With National Coming Out Day just over a week away, the Ross School of Business’s LGBTQ organization, Out for Business, hosted OUTx on Tuesday evening as part of Ross Coming Out Week. OFB sponsors Ross Coming Out Week annually, featuring events highlighting and supporting the LGBTQ community within the Business School. Michigan Business Women and the MBA Council cosponsored the TEDx-style event.
Business graduate students James Lee and Laura Malecky, the co-presidents of OFB, began the event with introductions. Malecky said she wanted the event to bring together LGBTQ individuals and allies to normalize conversations about coming out and help promote LGBTQ culture.
“The goal of today’s event was for people to share their stories to help others better understand beyond the label of LGBTQ, and to help build solidarity and build inclusive communities,” Malecky said. “And obviously this is the first step.”
The keynote speaker, Nathan Manske, discussed I’m From Driftwood, the non-profit he founded based on his experiences growing up as a queer individual in a small Texas town.
I’m From Driftwood, now in its 10th year, is an online archive of stories from the LGBTQ community and its allies.

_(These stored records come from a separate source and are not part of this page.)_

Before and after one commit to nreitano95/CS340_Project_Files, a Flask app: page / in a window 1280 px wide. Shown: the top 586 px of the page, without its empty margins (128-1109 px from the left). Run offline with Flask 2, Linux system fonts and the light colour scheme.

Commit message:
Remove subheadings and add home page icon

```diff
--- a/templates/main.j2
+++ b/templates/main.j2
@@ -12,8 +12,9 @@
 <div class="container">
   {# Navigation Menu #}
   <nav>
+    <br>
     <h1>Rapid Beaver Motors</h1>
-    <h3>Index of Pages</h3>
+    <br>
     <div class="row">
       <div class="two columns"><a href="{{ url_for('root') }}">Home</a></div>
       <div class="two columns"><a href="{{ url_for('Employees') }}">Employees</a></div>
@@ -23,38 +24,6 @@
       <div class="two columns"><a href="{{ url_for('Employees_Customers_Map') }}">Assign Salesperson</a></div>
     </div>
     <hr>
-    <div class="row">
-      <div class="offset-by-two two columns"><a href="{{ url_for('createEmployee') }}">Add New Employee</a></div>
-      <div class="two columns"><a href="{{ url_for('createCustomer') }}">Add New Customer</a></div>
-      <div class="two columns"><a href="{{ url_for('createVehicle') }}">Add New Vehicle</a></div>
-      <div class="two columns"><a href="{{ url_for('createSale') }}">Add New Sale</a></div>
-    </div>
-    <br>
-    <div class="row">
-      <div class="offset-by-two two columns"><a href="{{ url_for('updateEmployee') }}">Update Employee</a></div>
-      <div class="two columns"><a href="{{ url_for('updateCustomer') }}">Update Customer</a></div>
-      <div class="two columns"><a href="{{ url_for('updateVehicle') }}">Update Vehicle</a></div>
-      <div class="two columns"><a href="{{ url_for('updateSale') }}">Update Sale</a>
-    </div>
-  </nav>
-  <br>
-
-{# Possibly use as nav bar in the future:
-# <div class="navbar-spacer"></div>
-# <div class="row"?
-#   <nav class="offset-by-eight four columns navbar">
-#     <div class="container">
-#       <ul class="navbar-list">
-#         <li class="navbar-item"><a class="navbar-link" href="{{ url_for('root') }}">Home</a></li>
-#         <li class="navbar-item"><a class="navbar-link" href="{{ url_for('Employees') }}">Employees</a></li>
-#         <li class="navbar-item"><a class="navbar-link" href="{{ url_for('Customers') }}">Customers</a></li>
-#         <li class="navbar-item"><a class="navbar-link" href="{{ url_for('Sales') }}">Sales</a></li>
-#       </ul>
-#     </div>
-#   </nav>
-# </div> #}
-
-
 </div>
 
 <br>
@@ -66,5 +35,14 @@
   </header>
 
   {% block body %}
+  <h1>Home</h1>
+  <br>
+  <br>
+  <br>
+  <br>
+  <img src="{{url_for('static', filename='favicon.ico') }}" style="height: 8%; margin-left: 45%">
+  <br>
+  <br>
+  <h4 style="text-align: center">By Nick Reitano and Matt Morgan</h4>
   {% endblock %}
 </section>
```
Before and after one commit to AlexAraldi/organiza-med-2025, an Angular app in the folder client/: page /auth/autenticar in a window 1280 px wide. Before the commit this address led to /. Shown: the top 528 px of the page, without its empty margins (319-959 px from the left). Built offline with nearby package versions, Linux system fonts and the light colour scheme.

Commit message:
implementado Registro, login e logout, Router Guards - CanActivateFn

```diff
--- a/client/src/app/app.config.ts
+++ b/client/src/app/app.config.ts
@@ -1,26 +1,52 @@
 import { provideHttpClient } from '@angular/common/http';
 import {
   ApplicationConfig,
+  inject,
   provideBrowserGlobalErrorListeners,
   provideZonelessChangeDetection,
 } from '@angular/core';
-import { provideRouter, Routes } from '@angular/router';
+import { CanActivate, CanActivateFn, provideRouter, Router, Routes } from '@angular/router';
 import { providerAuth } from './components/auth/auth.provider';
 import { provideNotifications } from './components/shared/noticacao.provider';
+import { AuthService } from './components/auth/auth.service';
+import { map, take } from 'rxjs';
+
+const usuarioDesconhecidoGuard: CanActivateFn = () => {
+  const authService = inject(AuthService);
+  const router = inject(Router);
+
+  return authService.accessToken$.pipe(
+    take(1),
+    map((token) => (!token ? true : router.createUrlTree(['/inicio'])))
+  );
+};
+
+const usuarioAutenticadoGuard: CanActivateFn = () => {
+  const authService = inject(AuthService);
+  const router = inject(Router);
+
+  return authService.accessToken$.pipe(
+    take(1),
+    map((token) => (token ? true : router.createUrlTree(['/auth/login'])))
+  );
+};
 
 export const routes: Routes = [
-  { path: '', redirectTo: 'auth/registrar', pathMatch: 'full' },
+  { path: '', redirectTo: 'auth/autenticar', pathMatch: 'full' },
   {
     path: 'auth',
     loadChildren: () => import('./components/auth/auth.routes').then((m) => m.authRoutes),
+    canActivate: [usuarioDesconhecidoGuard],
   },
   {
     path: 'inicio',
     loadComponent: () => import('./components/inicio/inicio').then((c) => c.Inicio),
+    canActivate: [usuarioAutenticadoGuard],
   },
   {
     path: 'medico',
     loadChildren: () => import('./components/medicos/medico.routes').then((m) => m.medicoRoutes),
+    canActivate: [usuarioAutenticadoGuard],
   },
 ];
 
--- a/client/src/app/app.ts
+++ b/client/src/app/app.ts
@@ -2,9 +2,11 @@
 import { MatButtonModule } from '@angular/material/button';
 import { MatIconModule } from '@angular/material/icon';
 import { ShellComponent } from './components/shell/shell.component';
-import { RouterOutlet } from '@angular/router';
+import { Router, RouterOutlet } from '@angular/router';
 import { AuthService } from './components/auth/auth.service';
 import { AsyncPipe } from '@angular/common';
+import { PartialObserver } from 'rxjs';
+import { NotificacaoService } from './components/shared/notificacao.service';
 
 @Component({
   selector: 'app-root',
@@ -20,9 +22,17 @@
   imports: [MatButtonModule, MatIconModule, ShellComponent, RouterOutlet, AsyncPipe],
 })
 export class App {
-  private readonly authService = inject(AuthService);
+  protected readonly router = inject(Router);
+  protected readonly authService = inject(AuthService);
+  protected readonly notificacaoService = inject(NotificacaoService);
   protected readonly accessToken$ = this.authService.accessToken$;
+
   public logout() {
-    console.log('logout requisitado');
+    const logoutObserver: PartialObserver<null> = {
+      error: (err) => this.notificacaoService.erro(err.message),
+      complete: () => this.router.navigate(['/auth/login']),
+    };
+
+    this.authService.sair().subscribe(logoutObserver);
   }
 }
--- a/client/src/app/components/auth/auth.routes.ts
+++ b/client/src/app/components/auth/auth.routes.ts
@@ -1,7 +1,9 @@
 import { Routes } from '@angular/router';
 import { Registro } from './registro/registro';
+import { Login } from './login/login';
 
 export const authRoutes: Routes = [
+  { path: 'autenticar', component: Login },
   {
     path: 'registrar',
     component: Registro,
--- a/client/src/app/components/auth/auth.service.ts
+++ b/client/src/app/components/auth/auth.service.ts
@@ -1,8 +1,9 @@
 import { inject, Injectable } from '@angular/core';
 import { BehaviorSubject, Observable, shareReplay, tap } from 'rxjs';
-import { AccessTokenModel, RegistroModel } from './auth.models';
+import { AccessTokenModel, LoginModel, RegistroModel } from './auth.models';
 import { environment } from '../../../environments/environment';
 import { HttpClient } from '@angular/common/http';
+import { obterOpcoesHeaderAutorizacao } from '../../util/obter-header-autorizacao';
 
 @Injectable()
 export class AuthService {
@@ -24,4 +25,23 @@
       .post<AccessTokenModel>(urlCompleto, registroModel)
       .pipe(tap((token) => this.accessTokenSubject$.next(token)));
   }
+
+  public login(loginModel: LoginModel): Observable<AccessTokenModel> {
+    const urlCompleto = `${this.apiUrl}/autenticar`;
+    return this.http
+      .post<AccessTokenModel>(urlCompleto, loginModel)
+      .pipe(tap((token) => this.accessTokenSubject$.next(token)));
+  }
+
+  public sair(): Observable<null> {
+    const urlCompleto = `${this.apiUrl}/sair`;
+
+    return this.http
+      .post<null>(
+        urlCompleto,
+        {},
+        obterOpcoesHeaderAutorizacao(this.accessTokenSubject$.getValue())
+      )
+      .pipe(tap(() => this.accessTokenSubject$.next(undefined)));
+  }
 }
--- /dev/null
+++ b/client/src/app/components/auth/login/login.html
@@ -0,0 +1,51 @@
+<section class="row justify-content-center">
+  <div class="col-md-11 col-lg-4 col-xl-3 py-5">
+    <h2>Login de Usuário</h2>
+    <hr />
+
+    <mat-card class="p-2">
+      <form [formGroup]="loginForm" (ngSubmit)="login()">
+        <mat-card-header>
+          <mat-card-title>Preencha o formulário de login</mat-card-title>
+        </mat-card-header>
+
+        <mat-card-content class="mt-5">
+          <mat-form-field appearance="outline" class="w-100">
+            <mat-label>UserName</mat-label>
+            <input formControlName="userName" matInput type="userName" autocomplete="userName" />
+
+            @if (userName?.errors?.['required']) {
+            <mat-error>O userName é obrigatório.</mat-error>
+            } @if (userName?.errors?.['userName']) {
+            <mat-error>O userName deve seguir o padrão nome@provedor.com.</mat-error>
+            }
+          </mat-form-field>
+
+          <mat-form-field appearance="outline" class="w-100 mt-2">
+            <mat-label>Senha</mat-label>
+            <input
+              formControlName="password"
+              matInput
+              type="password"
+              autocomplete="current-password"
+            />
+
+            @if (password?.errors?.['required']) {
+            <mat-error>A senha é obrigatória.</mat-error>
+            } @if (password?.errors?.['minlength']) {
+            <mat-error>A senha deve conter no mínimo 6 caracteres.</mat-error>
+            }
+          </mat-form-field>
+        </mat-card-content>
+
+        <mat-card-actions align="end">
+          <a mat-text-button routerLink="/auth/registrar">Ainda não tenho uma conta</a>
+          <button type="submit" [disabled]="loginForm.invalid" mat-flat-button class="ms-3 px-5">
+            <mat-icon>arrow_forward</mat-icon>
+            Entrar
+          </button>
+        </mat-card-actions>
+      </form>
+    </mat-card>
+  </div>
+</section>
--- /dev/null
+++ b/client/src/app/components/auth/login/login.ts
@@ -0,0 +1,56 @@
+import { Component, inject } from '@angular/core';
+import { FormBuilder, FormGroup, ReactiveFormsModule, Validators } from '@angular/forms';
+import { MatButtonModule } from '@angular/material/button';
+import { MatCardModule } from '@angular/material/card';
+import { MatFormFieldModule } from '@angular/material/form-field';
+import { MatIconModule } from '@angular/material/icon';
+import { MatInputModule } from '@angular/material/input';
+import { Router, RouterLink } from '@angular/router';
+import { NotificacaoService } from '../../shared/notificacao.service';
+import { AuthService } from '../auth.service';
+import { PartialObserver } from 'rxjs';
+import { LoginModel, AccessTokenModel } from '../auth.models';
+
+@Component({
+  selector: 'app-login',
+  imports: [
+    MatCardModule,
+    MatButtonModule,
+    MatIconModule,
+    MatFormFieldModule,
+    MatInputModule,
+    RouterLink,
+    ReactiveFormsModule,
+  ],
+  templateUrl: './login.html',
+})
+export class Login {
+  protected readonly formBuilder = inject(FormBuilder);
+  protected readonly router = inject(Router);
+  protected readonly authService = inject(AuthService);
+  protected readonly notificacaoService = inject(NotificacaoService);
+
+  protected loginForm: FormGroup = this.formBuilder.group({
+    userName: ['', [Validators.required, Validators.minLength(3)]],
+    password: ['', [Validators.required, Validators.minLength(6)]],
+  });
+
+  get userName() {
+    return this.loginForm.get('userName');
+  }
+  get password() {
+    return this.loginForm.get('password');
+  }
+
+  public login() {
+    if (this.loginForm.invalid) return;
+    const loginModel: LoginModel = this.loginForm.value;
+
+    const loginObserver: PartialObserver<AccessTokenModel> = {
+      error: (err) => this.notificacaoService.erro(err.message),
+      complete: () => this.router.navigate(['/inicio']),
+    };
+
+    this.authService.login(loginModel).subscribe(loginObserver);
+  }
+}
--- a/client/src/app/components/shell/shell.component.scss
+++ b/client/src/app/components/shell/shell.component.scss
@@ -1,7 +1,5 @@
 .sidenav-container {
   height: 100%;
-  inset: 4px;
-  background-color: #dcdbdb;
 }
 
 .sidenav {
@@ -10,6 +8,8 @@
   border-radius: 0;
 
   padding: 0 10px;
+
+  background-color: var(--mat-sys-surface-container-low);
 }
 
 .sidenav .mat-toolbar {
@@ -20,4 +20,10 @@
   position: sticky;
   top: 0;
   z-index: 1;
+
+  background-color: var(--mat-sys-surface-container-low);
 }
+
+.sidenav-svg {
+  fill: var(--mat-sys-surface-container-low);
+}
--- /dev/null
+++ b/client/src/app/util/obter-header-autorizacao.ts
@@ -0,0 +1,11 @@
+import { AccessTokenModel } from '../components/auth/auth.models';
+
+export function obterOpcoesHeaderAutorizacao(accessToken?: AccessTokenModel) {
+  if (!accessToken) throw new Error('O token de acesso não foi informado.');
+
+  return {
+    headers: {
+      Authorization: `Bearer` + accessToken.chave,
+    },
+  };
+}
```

The website features both written accounts and video stories, some of which Manske highlighted during the event. Manske attributed the name of his non-profit to Harvey Milk’s sign featured in the 1978 San Francisco Gay Pride Parade. Manske said he wants I’m From Driftwood to serve as a reminder to LGBTQ individuals everywhere they are not alone.
“One remarkable characteristic of spoken stories is that they actually synchronize the brains of the speaker and listener,” Manske said.
Manske also spoke about I’m From Driftwood’s 50 State Story tour, during which he traveled to all 50 states to collect stories from LGBTQ people. Manske believes the importance of I’m From Driftwood lies in the essence of the shared community that’s created through the telling and sharing of stories.
Following Manske’s presentation, three speakers took the stage to share their coming out stories. Each story received a standing ovation from the audience of around 150 students, faculty members and local community members. These stories highlighted the diverse experiences of coming out as LGBTQ as well as the importance of having a network of support both during and after the coming out process.
Business graduate student Georgia Cassady told The Daily after the event that she came to OUTx as an ally of the LGBTQ community and hoped to better understand some of the challenges LGBTQ individuals face when they decide to come out.
“(It was great) to hear about the different ways that people came to terms with who they are, how they figured it out and then the different tactics and strategies they had for actually deciding it was time to come out and who to come out to,” Cassady said.
Much of the discussion during the panel focused on the importance of breaking down labels in order to make the Michigan community and society at large more inclusive. Steven Feder, vice president of events for OFB, also pointed to LGBTQ resources on the University of Michigan’s campus, such as the Spectrum Center, which seeks to promote a diverse, collaborative space on campus.
Feder told The Daily he wanted Ross Coming Out Week to include more events, such as conversation-based events like OUTx. Feder added that events focusing on sharing stories are a better way to bring together the LGBTQ community and its allies, especially within the business world.
“I think that the people in this room will be future CEOs, CFOs, CMOs, heads of non-profits,” Feder said. “And for them to have a better understanding of the emotional intensities (of coming out) and what you deal with as a member of the LGBT community, I think that will make them better leaders.”